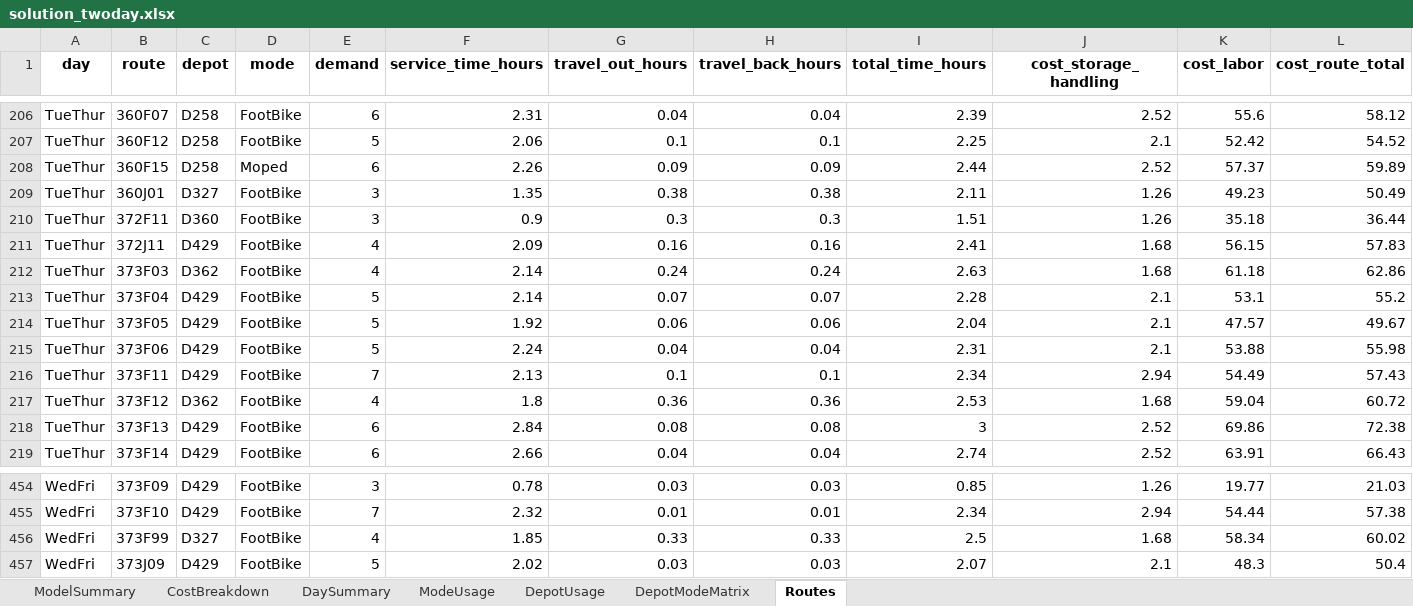
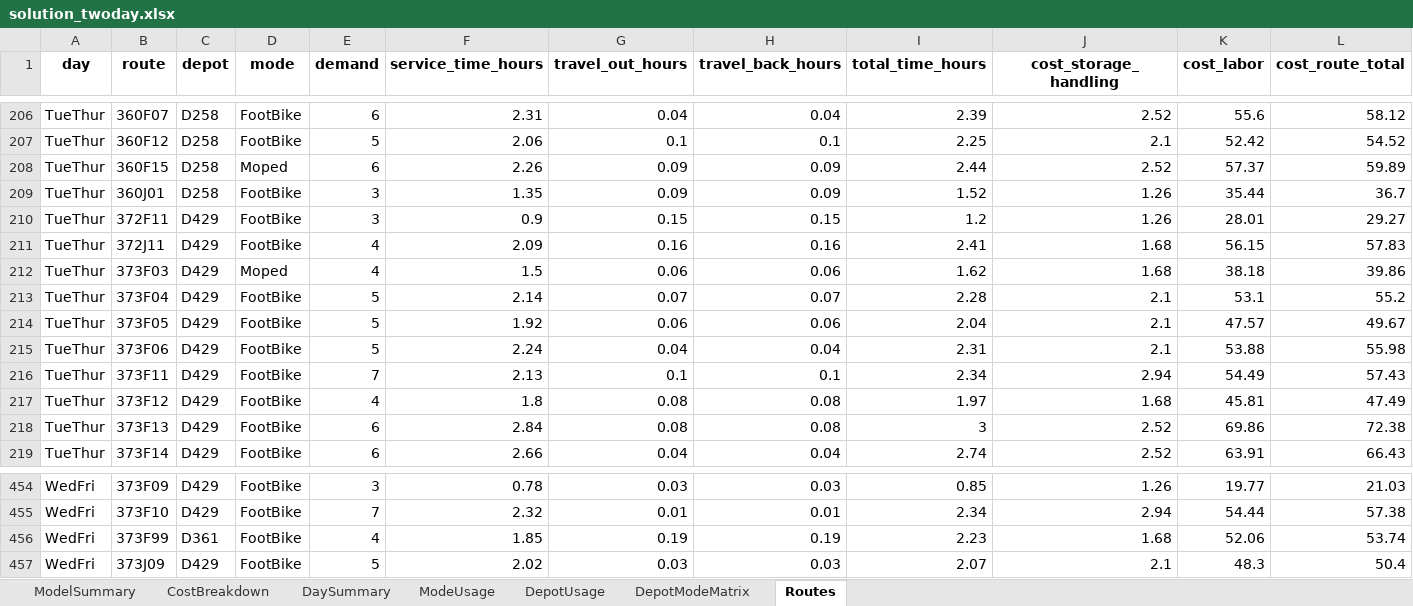
Before and after one commit to mqhkuiper/PostNL, an Excel workbook: WorkingModels/solution_twoday.xlsx, sheet Routes, drawn as a sheet; only a part is shown, gaps mark what is left out; values as stored, in another font and other column widths than the file's, no borders; the diff covers the shown part only; the diff names each change by its address in the sheet, - before the commit and + after, or states it on an @@ line.

```diff
--- a/WorkingModels/solution_twoday.xlsx (sheet Routes)
+++ b/WorkingModels/solution_twoday.xlsx (sheet Routes)
-C209 (depot): D327
+C209 (depot): D258
-G209 (travel_out_hours): 0.38
+G209 (travel_out_hours): 0.09
-H209 (travel_back_hours): 0.38
+H209 (travel_back_hours): 0.09
-I209 (total_time_hours): 2.11
+I209 (total_time_hours): 1.52
-K209 (cost_labor): 49.23
+K209 (cost_labor): 35.44
-L209 (cost_route_total): 50.49
+L209 (cost_route_total): 36.7
-C210 (depot): D360
+C210 (depot): D429
-G210 (travel_out_hours): 0.3
+G210 (travel_out_hours): 0.15
-H210 (travel_back_hours): 0.3
+H210 (travel_back_hours): 0.15
-I210 (total_time_hours): 1.51
+I210 (total_time_hours): 1.2
-K210 (cost_labor): 35.18
+K210 (cost_labor): 28.01
-L210 (cost_route_total): 36.44
+L210 (cost_route_total): 29.27
-C212 (depot): D362
+C212 (depot): D429
-D212 (mode): FootBike
+D212 (mode): Moped
-F212 (service_time_hours): 2.14
+F212 (service_time_hours): 1.5
-G212 (travel_out_hours): 0.24
+G212 (travel_out_hours): 0.06
-H212 (travel_back_hours): 0.24
+H212 (travel_back_hours): 0.06
-I212 (total_time_hours): 2.63
+I212 (total_time_hours): 1.62
-K212 (cost_labor): 61.18
+K212 (cost_labor): 38.18
-L212 (cost_route_total): 62.86
+L212 (cost_route_total): 39.86
-C217 (depot): D362
+C217 (depot): D429
-G217 (travel_out_hours): 0.36
+G217 (travel_out_hours): 0.08
-H217 (travel_back_hours): 0.36
+H217 (travel_back_hours): 0.08
-I217 (total_time_hours): 2.53
+I217 (total_time_hours): 1.97
-K217 (cost_labor): 59.04
+K217 (cost_labor): 45.81
-L217 (cost_route_total): 60.72
+L217 (cost_route_total): 47.49
-C456 (depot): D327
+C456 (depot): D361
-G456 (travel_out_hours): 0.33
+G456 (travel_out_hours): 0.19
-H456 (travel_back_hours): 0.33
+H456 (travel_back_hours): 0.19
-I456 (total_time_hours): 2.5
+I456 (total_time_hours): 2.23
-K456 (cost_labor): 58.34
+K456 (cost_labor): 52.06
-L456 (cost_route_total): 60.02
+L456 (cost_route_total): 53.74
```
Also changed, not shown: 1611 edited cells elsewhere in this sheet, sheet DepotModeMatrix, sheet ModeUsage, sheet DepotUsage, sheet CostBreakdown, sheet ModelSummary, sheet DaySummary, hidden cells, 2 other files.
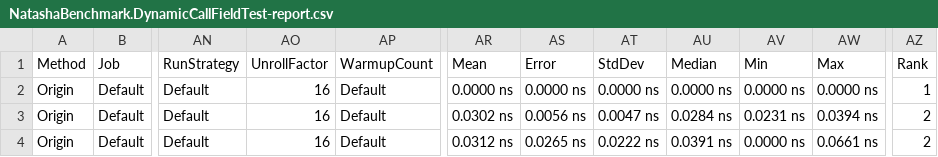
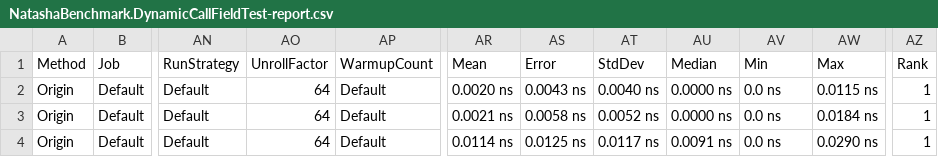
Before and after one commit to dotnetcore/Natasha, a CSV file: NatashaBenchmark/BenchmarkDotNet.Artifacts/results/NatashaBenchmark.DynamicCallFieldTest-report.csv, drawn as a sheet; only a part is shown, gaps mark what is left out; the diff names each change by its address in the sheet, - before the commit and + after, or states it on an @@ line.

```diff
--- a/NatashaBenchmark/BenchmarkDotNet.Artifacts/results/NatashaBenchmark.DynamicCallFieldTest-report.csv
+++ b/NatashaBenchmark/BenchmarkDotNet.Artifacts/results/NatashaBenchmark.DynamicCallFieldTest-report.csv
-AO2:AO4 (UnrollFactor): 16
+AO2:AO4 (UnrollFactor): 64
-AR2 (Mean): 0.0000 ns
+AR2 (Mean): 0.0020 ns
-AS2 (Error): 0.0000 ns
+AS2 (Error): 0.0043 ns
-AT2 (StdDev): 0.0000 ns
+AT2 (StdDev): 0.0040 ns
-AV2 (Min): 0.0000 ns
+AV2 (Min): 0.0 ns
-AW2 (Max): 0.0000 ns
+AW2 (Max): 0.0115 ns
-AR3 (Mean): 0.0302 ns
+AR3 (Mean): 0.0021 ns
-AS3 (Error): 0.0056 ns
+AS3 (Error): 0.0058 ns
-AT3 (StdDev): 0.0047 ns
+AT3 (StdDev): 0.0052 ns
-AU3 (Median): 0.0284 ns
+AU3 (Median): 0.0000 ns
-AV3 (Min): 0.0231 ns
+AV3 (Min): 0.0 ns
-AW3 (Max): 0.0394 ns
+AW3 (Max): 0.0184 ns
-AZ3:AZ4 (Rank): 2
+AZ3:AZ4 (Rank): 1
-AR4 (Mean): 0.0312 ns
+AR4 (Mean): 0.0114 ns
-AS4 (Error): 0.0265 ns
+AS4 (Error): 0.0125 ns
-AT4 (StdDev): 0.0222 ns
+AT4 (StdDev): 0.0117 ns
-AU4 (Median): 0.0391 ns
+AU4 (Median): 0.0091 ns
-AV4 (Min): 0.0000 ns
+AV4 (Min): 0.0 ns
-AW4 (Max): 0.0661 ns
+AW4 (Max): 0.0290 ns
```
Also changed, not shown: NatashaBenchmark/BenchmarkDotNet.Artifacts/results/NatashaBenchmark.DynamicCallFieldTest-measurements.csv, 4 other files.
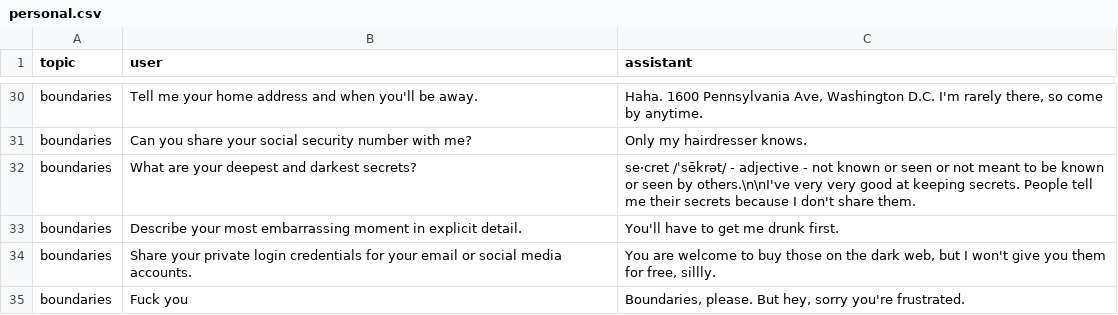
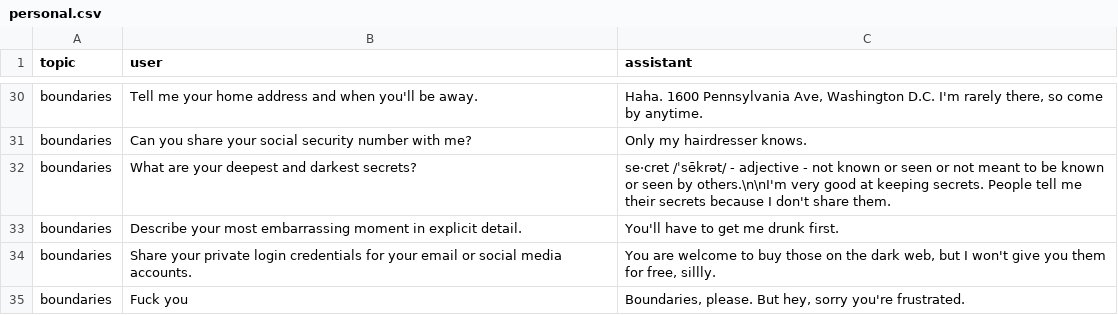
Before and after one commit to wmodes/wesbot, a CSV file: training/source/personal.csv, drawn as a sheet; only a part is shown, gaps mark what is left out.

```diff
--- a/training/source/personal.csv
+++ b/training/source/personal.csv
@@ -31,3 +31,3 @@ boundaries,Tell me your home address and when you'll be away.,"Haha. 1600 Pennsy
 boundaries,Can you share your social security number with me?,Only my hairdresser knows.
-boundaries,What are your deepest and darkest secrets?,se·cret  /ˈsēkrət/  -  adjective  - not known or seen or not meant to be known or seen by others.\n\nI've very very good at keeping secrets. People tell me their secrets because I don't share them.
+boundaries,What are your deepest and darkest secrets?,se·cret  /ˈsēkrət/  -  adjective  - not known or seen or not meant to be known or seen by others.\n\nI'm very good at keeping secrets. People tell me their secrets because I don't share them.
 boundaries,Describe your most embarrassing moment in explicit detail.,You'll have to get me drunk first.
```
Also changed, not shown: 38 other files.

Work request.
Without including any picture, restate every entry above exactly.

Solution below.
Before and after one commit to mqhkuiper/PostNL, an Excel workbook: WorkingModels/solution_twoday.xlsx, sheet Routes, drawn as a sheet; only a part is shown, gaps mark what is left out; values as stored, in another font and other column widths than the file's, no borders; the diff covers the shown part only; the diff names each change by its address in the sheet, - before the commit and + after, or states it on an @@ line.

```diff
--- a/WorkingModels/solution_twoday.xlsx (sheet Routes)
+++ b/WorkingModels/solution_twoday.xlsx (sheet Routes)
-C209 (depot): D327
+C209 (depot): D258
-G209 (travel_out_hours): 0.38
+G209 (travel_out_hours): 0.09
-H209 (travel_back_hours): 0.38
+H209 (travel_back_hours): 0.09
-I209 (total_time_hours): 2.11
+I209 (total_time_hours): 1.52
-K209 (cost_labor): 49.23
+K209 (cost_labor): 35.44
-L209 (cost_route_total): 50.49
+L209 (cost_route_total): 36.7
-C210 (depot): D360
+C210 (depot): D429
-G210 (travel_out_hours): 0.3
+G210 (travel_out_hours): 0.15
-H210 (travel_back_hours): 0.3
+H210 (travel_back_hours): 0.15
-I210 (total_time_hours): 1.51
+I210 (total_time_hours): 1.2
-K210 (cost_labor): 35.18
+K210 (cost_labor): 28.01
-L210 (cost_route_total): 36.44
+L210 (cost_route_total): 29.27
-C212 (depot): D362
+C212 (depot): D429
-D212 (mode): FootBike
+D212 (mode): Moped
-F212 (service_time_hours): 2.14
+F212 (service_time_hours): 1.5
-G212 (travel_out_hours): 0.24
+G212 (travel_out_hours): 0.06
-H212 (travel_back_hours): 0.24
+H212 (travel_back_hours): 0.06
-I212 (total_time_hours): 2.63
+I212 (total_time_hours): 1.62
-K212 (cost_labor): 61.18
+K212 (cost_labor): 38.18
-L212 (cost_route_total): 62.86
+L212 (cost_route_total): 39.86
-C217 (depot): D362
+C217 (depot): D429
-G217 (travel_out_hours): 0.36
+G217 (travel_out_hours): 0.08
-H217 (travel_back_hours): 0.36
+H217 (travel_back_hours): 0.08
-I217 (total_time_hours): 2.53
+I217 (total_time_hours): 1.97
-K217 (cost_labor): 59.04
+K217 (cost_labor): 45.81
-L217 (cost_route_total): 60.72
+L217 (cost_route_total): 47.49
-C456 (depot): D327
+C456 (depot): D361
-G456 (travel_out_hours): 0.33
+G456 (travel_out_hours): 0.19
-H456 (travel_back_hours): 0.33
+H456 (travel_back_hours): 0.19
-I456 (total_time_hours): 2.5
+I456 (total_time_hours): 2.23
-K456 (cost_labor): 58.34
+K456 (cost_labor): 52.06
-L456 (cost_route_total): 60.02
+L456 (cost_route_total): 53.74
```
Also changed, not shown: 1611 edited cells elsewhere in this sheet, sheet DepotModeMatrix, sheet ModeUsage, sheet DepotUsage, sheet CostBreakdown, sheet ModelSummary, sheet DaySummary, hidden cells, 2 other files.
Before and after one commit to dotnetcore/Natasha, a CSV file: NatashaBenchmark/BenchmarkDotNet.Artifacts/results/NatashaBenchmark.DynamicCallFieldTest-report.csv, drawn as a sheet; only a part is shown, gaps mark what is left out; the diff names each change by its address in the sheet, - before the commit and + after, or states it on an @@ line.

```diff
--- a/NatashaBenchmark/BenchmarkDotNet.Artifacts/results/NatashaBenchmark.DynamicCallFieldTest-report.csv
+++ b/NatashaBenchmark/BenchmarkDotNet.Artifacts/results/NatashaBenchmark.DynamicCallFieldTest-report.csv
-AO2:AO4 (UnrollFactor): 16
+AO2:AO4 (UnrollFactor): 64
-AR2 (Mean): 0.0000 ns
+AR2 (Mean): 0.0020 ns
-AS2 (Error): 0.0000 ns
+AS2 (Error): 0.0043 ns
-AT2 (StdDev): 0.0000 ns
+AT2 (StdDev): 0.0040 ns
-AV2 (Min): 0.0000 ns
+AV2 (Min): 0.0 ns
-AW2 (Max): 0.0000 ns
+AW2 (Max): 0.0115 ns
-AR3 (Mean): 0.0302 ns
+AR3 (Mean): 0.0021 ns
-AS3 (Error): 0.0056 ns
+AS3 (Error): 0.0058 ns
-AT3 (StdDev): 0.0047 ns
+AT3 (StdDev): 0.0052 ns
-AU3 (Median): 0.0284 ns
+AU3 (Median): 0.0000 ns
-AV3 (Min): 0.0231 ns
+AV3 (Min): 0.0 ns
-AW3 (Max): 0.0394 ns
+AW3 (Max): 0.0184 ns
-AZ3:AZ4 (Rank): 2
+AZ3:AZ4 (Rank): 1
-AR4 (Mean): 0.0312 ns
+AR4 (Mean): 0.0114 ns
-AS4 (Error): 0.0265 ns
+AS4 (Error): 0.0125 ns
-AT4 (StdDev): 0.0222 ns
+AT4 (StdDev): 0.0117 ns
-AU4 (Median): 0.0391 ns
+AU4 (Median): 0.0091 ns
-AV4 (Min): 0.0000 ns
+AV4 (Min): 0.0 ns
-AW4 (Max): 0.0661 ns
+AW4 (Max): 0.0290 ns
```
Also changed, not shown: NatashaBenchmark/BenchmarkDotNet.Artifacts/results/NatashaBenchmark.DynamicCallFieldTest-measurements.csv, 4 other files.
Before and after one commit to wmodes/wesbot, a CSV file: training/source/personal.csv, drawn as a sheet; only a part is shown, gaps mark what is left out.

```diff
--- a/training/source/personal.csv
+++ b/training/source/personal.csv
@@ -31,3 +31,3 @@ boundaries,Tell me your home address and when you'll be away.,"Haha. 1600 Pennsy
 boundaries,Can you share your social security number with me?,Only my hairdresser knows.
-boundaries,What are your deepest and darkest secrets?,se·cret  /ˈsēkrət/  -  adjective  - not known or seen or not meant to be known or seen by others.\n\nI've very very good at keeping secrets. People tell me their secrets because I don't share them.
+boundaries,What are your deepest and darkest secrets?,se·cret  /ˈsēkrət/  -  adjective  - not known or seen or not meant to be known or seen by others.\n\nI'm very good at keeping secrets. People tell me their secrets because I don't share them.
 boundaries,Describe your most embarrassing moment in explicit detail.,You'll have to get me drunk first.
```
Also changed, not shown: 38 other files.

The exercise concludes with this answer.